An Unlikely Patron of Civil Rights Jurisprudence


Although I generally like Chris Rock as a comedian, one of his jokes has always rubbed me the wrong way.

Rock told the joke back in 1999 as part of the Kennedy Center’s program honoring Richard Pryor as the first recipient of its first Mark Twain Prize for American Humor. According to the Chicago Tribune’s account:

Chris Rock wondered what would have happened if Mark Twain had ever met Richard Pryor.

“(Pryor would) probably say, `I really enjoy your work,’” Rock surmised. “And what would Mark Twain say to Richard Pryor? He’d probably say, `N—–, pick up my bag.’”

It’s not surprising that the report goes on to note that the joke was met by “an underwhelming mix of nervous laughs and low-key applause.” It isn’t that Rock’s joke wasn’t funny and more than just a little biting (which, on one level, makes it a fitting tribute to Pryor). The problem with the joke is that based on what we know about Twain’s racial attitudes, Rock’s punchline is entirely false (a trait that Pryor’s truth-telling humor certainly lacks).

Twain is no doubt something of a mixed bag when it comes to race, as demonstrated by ongoing controversies surrounding his classic Adventures of Huckleberry Finn. Shelley Fisher Fishkin points out in Was Huck Black? Mark Twain and African-American Voices that while Twain “recognized the intellectual or artistic aspirations” of a number of young African-American men and “provided financial aid to these individuals in all these endeavors,” he nonetheless “retained a lifelong affection for the minstrel shows he recalled from his Missouri childhood.”

There’s no evidence, however, that this fondness for the gross racial caricatures of minstrel shows in any way resulted in the ugly racist behavior Rock’s joke suggests.
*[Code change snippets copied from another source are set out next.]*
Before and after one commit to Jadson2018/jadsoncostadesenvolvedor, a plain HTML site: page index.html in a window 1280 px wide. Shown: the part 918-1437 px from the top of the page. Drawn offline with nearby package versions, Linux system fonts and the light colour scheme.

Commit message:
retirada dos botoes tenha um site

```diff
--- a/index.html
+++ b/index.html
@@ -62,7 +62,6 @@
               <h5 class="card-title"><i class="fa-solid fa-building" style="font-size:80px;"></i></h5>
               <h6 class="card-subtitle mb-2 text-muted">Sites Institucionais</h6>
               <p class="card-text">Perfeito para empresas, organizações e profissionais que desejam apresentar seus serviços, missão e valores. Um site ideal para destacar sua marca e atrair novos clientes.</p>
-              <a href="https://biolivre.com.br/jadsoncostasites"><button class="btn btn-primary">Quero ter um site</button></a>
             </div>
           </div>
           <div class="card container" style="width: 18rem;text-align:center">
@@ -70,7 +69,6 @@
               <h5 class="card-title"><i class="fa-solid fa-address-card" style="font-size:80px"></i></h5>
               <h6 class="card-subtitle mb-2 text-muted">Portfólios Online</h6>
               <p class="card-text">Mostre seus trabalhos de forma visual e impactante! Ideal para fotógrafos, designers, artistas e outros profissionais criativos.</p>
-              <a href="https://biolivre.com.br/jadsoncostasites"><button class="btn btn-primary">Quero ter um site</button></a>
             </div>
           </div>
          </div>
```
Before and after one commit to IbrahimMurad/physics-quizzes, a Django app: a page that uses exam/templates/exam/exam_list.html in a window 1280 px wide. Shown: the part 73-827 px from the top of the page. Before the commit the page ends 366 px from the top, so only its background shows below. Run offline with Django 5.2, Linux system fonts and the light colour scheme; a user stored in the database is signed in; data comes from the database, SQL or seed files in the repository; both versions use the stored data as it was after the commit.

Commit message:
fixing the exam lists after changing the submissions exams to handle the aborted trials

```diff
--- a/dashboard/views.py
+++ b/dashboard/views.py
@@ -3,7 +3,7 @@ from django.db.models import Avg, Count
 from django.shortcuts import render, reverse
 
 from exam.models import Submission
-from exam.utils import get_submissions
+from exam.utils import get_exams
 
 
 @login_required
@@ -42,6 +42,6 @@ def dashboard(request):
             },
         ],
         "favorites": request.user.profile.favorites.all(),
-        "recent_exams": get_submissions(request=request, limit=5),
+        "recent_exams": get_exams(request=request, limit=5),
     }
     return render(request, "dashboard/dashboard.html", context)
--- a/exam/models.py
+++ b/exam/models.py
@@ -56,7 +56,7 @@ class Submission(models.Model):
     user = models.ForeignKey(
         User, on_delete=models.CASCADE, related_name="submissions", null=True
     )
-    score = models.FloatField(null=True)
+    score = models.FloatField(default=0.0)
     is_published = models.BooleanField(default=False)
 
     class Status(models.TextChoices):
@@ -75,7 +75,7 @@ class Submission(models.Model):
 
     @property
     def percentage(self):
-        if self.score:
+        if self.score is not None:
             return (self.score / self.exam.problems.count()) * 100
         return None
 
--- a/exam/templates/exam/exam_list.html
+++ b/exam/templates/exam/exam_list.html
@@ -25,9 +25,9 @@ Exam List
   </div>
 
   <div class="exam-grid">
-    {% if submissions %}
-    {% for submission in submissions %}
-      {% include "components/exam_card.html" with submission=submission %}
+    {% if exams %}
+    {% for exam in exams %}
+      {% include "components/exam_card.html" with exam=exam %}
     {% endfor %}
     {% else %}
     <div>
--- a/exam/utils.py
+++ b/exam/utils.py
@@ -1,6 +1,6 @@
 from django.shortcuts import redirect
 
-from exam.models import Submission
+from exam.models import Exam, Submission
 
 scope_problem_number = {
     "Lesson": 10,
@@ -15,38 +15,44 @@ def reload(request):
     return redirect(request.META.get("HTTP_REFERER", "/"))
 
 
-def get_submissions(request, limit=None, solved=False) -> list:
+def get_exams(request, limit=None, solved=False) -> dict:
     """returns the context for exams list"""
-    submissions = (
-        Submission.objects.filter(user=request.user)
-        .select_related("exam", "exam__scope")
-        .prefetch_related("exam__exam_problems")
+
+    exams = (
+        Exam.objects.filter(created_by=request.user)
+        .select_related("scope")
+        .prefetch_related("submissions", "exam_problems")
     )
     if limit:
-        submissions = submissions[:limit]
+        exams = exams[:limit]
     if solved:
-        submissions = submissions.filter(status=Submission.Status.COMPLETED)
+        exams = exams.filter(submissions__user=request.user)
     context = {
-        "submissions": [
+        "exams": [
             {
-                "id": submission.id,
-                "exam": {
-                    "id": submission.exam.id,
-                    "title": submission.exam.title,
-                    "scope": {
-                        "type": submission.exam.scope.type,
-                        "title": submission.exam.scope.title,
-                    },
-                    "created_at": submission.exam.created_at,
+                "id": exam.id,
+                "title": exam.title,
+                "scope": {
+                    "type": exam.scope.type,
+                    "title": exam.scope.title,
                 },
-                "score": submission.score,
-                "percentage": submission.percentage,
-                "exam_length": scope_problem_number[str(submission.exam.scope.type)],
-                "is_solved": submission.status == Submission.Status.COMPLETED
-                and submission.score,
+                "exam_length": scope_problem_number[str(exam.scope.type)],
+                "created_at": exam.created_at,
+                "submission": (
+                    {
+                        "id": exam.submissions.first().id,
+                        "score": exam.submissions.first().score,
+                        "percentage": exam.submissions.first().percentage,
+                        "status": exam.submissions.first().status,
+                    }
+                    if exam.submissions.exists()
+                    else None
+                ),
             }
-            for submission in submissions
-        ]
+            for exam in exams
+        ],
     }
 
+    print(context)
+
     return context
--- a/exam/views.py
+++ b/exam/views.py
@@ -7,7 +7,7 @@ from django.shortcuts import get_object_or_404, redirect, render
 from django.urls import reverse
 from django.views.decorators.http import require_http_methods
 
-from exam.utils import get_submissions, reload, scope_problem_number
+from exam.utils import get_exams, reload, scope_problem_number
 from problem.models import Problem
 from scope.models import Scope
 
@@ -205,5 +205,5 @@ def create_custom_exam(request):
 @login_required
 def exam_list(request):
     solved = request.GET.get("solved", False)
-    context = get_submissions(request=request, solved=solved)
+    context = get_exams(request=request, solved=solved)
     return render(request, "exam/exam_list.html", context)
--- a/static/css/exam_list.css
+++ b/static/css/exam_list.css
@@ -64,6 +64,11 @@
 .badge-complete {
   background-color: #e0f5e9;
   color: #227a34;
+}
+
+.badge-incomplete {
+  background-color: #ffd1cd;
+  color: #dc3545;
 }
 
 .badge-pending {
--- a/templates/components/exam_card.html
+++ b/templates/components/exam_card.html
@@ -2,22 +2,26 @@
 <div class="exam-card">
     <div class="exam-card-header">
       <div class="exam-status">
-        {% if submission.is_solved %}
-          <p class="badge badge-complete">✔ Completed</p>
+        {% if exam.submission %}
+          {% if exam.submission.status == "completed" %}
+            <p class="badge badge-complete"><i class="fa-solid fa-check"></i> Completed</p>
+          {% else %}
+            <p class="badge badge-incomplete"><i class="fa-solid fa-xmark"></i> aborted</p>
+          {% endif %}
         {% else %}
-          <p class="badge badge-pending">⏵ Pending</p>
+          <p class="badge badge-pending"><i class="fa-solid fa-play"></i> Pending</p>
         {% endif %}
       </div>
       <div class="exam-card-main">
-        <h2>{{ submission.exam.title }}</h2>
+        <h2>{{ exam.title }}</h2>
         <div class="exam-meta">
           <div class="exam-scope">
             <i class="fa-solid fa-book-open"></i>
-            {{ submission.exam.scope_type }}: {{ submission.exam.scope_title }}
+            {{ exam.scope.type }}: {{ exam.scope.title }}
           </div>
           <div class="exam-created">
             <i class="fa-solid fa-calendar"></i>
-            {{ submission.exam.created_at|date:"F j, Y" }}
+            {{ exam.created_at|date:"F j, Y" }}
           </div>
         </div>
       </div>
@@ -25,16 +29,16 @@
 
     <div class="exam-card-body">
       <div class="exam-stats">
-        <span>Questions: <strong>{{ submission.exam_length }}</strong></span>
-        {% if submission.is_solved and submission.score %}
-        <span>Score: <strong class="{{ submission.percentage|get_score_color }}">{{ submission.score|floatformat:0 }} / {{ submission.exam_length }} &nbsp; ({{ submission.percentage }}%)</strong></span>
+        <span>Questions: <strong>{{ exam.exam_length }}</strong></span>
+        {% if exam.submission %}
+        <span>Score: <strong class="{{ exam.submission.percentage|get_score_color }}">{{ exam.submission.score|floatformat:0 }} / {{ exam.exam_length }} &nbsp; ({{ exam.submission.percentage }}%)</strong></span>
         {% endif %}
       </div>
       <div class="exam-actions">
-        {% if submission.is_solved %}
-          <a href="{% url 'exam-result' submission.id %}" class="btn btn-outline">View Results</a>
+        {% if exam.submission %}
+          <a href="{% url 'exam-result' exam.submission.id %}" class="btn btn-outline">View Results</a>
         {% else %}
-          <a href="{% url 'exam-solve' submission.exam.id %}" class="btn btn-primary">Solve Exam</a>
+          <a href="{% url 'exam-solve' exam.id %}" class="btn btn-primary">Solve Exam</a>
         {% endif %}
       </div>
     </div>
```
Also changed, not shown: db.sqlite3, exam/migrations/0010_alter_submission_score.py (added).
In fact, the example of Warner T. McGuinn, one of the men Twain financially assisted, indicates the opposite is true.

In the 1980s, Fishkin authenticated a letter that Twain sent to the dean of Yale’s Law School offering to help pay boarding for McGuinn, who was the school’s first black student. Interestingly, Twain wrote the letter in 1885, the same year that Adventures of Huckleberry Finn was published. In it, he confesses:

“I do not believe I would very cheerfully help a white student who would ask a benevolence of a stranger, but I do not feel so about the other color. We have ground the manhood out of them, & the shame is ours, not theirs; & we should pay for it.”

Fishkin told the New York Times that “Twain’s brutally succinct comment on racism in the letter is a rare non-ironic statement of the personal anguish Twain felt regarding the destructive legacy of slavery.”

Unfortunately, Twain would not live to see the far-reaching impact his generosity had on dismantling that baneful legacy. McGuinn graduated from Yale and went on to become a lawyer in Baltimore, where he helped found a branch of the NAACP, was elected to the city council, and won a major civil rights victory in federal court.

Perhaps most significantly, McGuinn acted as patron and mentor to a young African-American attorney named Thurgood Marshall, who would argue the case, Brown v. Board of Education, that overturned the doctrine of “separate but equal” in the United States and later became the first African-American Supreme Court justice.

As Juan Williams recounts in his biography of Marshall, McGuinn refused to hire Marshall into his own small firm in 1933, insisting that Marshall would learn faster by being his own boss. He told him,

“I have carefully watched your progress in law school. It is unbelievably good. And you want to let me have your beautiful, great brain, and I am not going to accept it. You’re going to practice by yourself and get your brains kicked out.”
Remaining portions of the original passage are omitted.